■ **Exercise aim**
Lift out all lines below that contain "Patrons".

■ **Material to process**
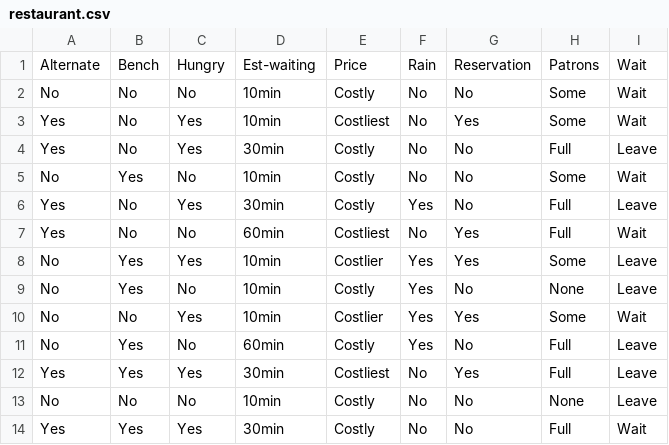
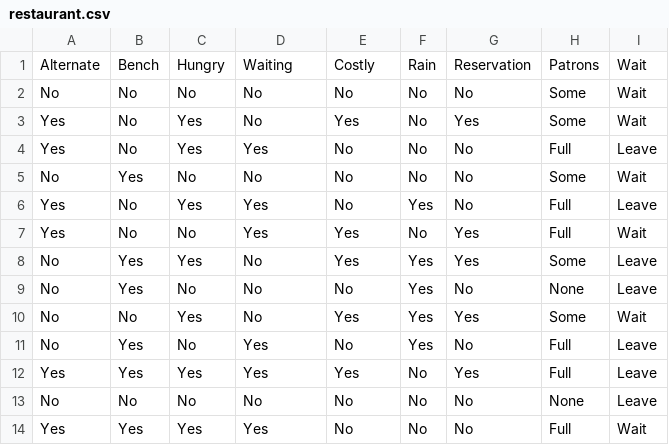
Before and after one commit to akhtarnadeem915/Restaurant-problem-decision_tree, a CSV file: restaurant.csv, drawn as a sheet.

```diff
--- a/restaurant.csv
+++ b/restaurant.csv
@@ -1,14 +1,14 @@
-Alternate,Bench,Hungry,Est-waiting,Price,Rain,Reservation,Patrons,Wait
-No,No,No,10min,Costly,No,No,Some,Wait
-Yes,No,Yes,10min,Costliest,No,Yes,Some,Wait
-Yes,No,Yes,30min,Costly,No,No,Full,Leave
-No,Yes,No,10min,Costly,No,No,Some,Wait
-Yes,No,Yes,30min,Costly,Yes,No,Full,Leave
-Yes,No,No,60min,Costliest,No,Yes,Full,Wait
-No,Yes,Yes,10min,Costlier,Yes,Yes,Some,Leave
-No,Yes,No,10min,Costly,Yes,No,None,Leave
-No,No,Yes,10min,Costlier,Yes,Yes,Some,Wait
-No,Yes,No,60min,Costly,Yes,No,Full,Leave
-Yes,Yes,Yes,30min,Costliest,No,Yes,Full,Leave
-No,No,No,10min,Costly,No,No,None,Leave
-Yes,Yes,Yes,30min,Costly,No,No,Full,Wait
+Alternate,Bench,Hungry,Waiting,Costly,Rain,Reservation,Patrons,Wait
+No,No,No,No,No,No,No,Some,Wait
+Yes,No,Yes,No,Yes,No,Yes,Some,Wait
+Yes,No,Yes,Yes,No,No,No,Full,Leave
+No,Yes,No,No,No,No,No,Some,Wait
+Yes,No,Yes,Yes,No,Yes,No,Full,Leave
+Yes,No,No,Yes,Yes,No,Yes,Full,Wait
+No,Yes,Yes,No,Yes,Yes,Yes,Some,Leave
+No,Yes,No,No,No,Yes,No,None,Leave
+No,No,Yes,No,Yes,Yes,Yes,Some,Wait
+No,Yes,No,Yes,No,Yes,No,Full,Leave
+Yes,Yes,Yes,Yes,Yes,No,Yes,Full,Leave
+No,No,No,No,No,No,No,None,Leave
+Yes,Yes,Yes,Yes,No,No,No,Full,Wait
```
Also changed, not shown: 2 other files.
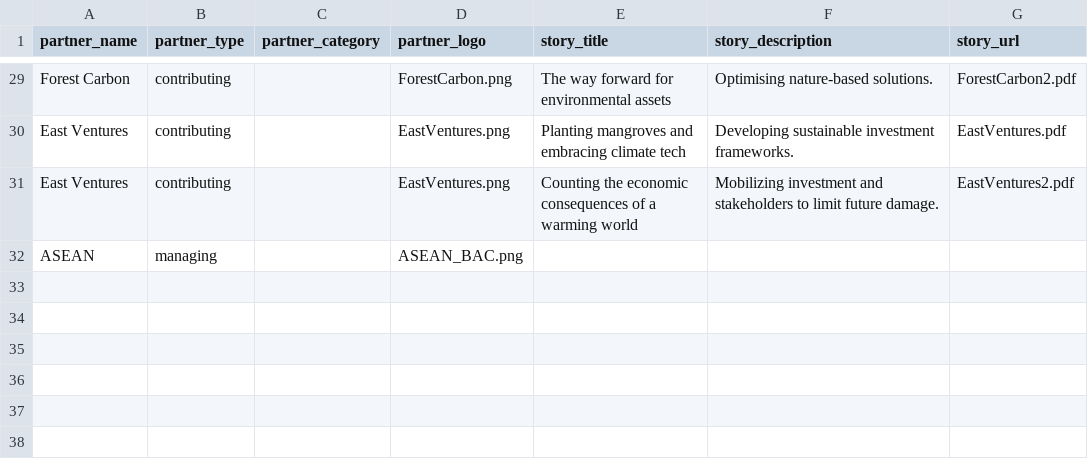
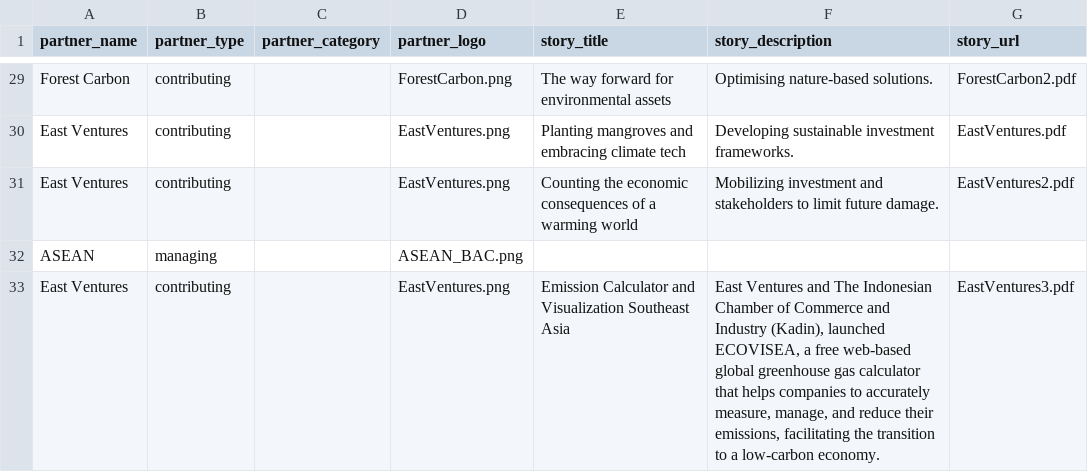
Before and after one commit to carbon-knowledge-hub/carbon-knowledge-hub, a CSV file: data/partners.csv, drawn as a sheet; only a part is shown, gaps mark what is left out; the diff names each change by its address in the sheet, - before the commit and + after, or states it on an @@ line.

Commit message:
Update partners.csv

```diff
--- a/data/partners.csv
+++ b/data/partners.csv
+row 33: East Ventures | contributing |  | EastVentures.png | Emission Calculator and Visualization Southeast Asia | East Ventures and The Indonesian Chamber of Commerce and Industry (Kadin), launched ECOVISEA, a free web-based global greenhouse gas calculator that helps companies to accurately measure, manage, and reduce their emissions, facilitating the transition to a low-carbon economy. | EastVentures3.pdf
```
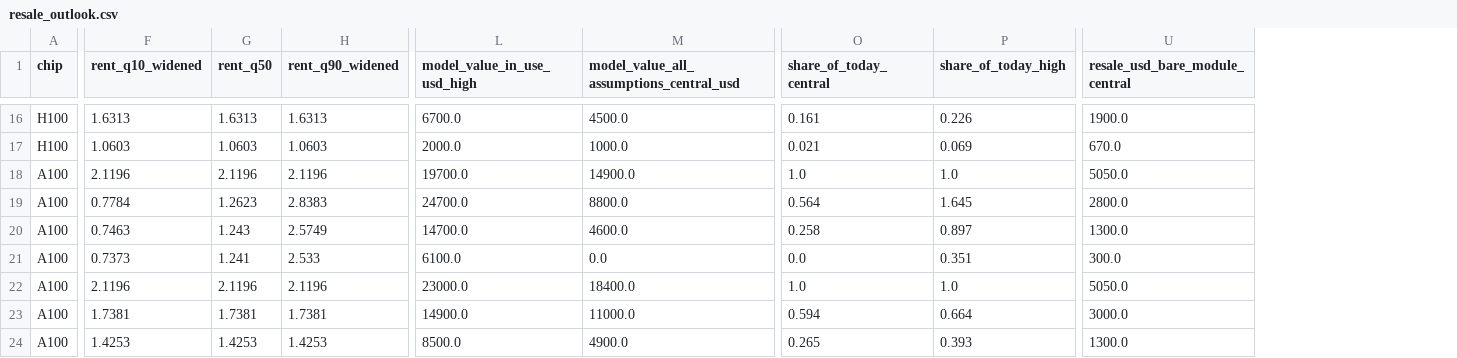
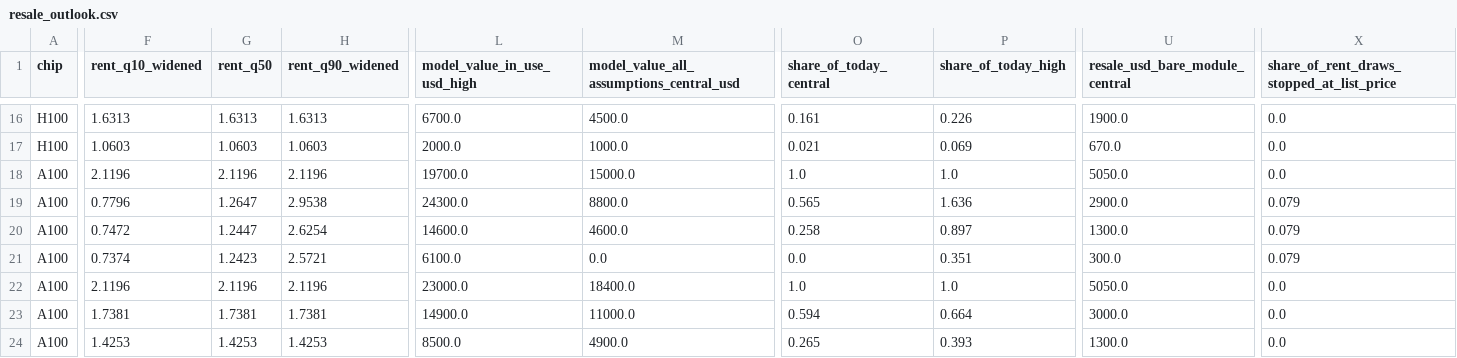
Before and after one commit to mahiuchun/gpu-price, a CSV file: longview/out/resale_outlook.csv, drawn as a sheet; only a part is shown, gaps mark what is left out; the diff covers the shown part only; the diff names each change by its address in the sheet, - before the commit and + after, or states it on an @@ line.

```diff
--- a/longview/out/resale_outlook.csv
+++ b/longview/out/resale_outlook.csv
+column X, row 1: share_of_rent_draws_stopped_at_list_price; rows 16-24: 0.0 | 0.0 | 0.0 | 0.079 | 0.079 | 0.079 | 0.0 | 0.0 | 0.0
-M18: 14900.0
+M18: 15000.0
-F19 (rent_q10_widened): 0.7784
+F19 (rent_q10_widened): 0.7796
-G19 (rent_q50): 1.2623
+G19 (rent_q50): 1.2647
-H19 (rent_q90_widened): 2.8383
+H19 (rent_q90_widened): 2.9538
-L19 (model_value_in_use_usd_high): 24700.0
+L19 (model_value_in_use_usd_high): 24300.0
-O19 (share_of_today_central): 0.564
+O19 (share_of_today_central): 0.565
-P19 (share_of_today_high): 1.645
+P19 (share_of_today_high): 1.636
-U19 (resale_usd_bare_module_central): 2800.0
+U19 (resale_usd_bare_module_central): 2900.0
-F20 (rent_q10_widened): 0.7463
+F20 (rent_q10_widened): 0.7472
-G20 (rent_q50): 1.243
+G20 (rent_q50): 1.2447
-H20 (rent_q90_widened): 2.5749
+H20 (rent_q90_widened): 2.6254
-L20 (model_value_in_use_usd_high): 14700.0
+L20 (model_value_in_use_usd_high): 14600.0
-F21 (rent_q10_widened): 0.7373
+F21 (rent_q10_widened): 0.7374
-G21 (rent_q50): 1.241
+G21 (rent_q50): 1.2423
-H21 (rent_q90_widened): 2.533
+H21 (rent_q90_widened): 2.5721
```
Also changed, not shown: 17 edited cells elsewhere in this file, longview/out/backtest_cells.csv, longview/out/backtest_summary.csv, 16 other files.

■ **Task answer**
-Alternate,Bench,Hungry,Est-waiting,Price,Rain,Reservation,Patrons,Wait
+Alternate,Bench,Hungry,Waiting,Costly,Rain,Reservation,Patrons,Wait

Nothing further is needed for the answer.